Russomanno provides an interesting analysis of the effects of polarization in terms of judicial philosophy on current members of the US Supreme Court and how they decide cases. The author’s main thesis is that this polarization makes the Supreme Court more politicized and is problematic for democracy. The book is well written and thoroughly researched with excellent source material and covers the most important topics currently on the Supreme Court docket. Recommended. Advanced undergraduates through faculty and professionals.

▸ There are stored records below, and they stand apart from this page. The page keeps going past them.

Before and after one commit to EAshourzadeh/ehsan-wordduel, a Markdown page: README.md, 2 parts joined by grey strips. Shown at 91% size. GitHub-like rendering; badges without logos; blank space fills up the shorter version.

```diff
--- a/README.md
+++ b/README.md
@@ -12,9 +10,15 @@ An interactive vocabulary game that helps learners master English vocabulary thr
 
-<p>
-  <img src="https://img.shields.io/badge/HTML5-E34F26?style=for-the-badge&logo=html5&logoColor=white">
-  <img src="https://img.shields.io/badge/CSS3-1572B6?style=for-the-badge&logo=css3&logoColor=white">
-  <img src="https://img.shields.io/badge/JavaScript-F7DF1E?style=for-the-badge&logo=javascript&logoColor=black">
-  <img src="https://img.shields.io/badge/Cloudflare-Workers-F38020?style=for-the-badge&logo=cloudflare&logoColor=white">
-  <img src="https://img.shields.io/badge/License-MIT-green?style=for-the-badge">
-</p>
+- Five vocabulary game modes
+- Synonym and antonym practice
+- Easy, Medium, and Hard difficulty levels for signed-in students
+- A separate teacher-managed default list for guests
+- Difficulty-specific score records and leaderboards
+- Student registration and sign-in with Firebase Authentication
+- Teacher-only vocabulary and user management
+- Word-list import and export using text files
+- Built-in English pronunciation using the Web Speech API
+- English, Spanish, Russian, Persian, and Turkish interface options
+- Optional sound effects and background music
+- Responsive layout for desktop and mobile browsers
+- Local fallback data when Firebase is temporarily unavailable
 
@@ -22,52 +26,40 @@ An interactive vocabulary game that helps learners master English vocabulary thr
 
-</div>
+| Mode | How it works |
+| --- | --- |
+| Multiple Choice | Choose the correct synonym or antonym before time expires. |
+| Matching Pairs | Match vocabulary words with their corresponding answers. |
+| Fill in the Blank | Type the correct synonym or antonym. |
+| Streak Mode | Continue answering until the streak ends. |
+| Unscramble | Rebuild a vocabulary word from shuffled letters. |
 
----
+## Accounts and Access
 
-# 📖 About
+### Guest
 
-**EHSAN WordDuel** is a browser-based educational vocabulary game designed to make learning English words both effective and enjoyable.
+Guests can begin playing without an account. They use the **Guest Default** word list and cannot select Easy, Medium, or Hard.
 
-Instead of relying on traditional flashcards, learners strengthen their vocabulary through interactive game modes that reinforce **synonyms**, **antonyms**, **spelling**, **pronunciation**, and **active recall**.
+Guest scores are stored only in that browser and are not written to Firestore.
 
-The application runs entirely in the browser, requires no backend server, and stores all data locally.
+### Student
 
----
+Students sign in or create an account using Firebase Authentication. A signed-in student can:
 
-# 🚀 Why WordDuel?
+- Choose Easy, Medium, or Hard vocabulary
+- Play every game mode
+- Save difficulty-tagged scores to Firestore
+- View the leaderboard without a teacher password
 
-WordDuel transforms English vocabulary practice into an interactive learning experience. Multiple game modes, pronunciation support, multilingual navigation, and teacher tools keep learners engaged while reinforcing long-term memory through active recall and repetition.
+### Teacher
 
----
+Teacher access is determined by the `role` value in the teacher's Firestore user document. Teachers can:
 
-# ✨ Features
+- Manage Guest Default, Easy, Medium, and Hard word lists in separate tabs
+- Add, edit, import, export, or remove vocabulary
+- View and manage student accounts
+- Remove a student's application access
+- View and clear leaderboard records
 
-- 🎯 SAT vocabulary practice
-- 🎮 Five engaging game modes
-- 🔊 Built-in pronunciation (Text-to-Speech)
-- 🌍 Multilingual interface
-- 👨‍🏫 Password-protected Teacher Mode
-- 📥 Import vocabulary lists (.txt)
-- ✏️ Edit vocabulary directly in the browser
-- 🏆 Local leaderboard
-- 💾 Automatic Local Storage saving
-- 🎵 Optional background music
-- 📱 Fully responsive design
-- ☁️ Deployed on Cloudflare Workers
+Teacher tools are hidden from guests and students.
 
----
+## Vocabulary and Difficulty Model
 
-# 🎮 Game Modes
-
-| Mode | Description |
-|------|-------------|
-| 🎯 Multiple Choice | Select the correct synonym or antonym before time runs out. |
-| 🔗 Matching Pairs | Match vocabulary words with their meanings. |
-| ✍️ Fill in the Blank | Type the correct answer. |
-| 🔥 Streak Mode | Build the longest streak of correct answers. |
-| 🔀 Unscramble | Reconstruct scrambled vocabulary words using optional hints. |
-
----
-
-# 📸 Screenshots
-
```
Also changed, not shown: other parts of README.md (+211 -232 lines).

The US Supreme Court as a supposedly apolitical institution is so riven by partisan politics; hence, to many Americans, it has increasingly become a quagmire of irrelevance. Why and how has the Court lost its sense of institutional raison d’etre in America as a liberal democracy? Joseph Russomanno, a noted media law scholar, incisively examines various systemic challenges confronting the Court. No less important, he proposes ideas for how to meet those challenges. Russomanno’s cogently analytical and remarkably readable book couldn’t come at a more pivotal moment in the Supreme Court’s history. What a sobering but critical look at “the court of last resort” in the United States.
Russomanno has written a powerful, deeply researched argument that the current U.S. Supreme Court has become a ‘polarized and politicized’ institution, so ‘weaponized by the political right’ that ‘the Court's legitimacy hangs in the balance.’ The depth of his research and range of his sources are evident in scores of endnotes, while his writing is clear and persuasive. This is an essential book for anyone who wants to understand the current Court and its origins in the political and ideological polarization of the U.S. today.
It has become commonplace for analysts of the Supreme Court to describe its justices as ‘politicians in robes.’ What has been missing, however, is a framework for understanding justices as political actors. In this highly readable and compelling examination of the Supreme Court, Joseph Russomanno fills that void. Russomanno applies the latest research on polarization and its psychological roots to interpret the worldviews of the Supreme Court's liberal and conservative members. Describing the Court's conservatives as fixed-originalists and its liberals as fluid-living constitutionalists, Russomanno shows how the justices reason from their core values to judicial outcomes. In doing so, he punctures the sanctified air jurists supposedly breathe, especially the allegedly value-neutral framework of 'originalism,' by making clear how much the Justices' decisions flow from their political, ideological, and worldview-based commitments. A terrific, incisive, and sobering analysis of the High Court.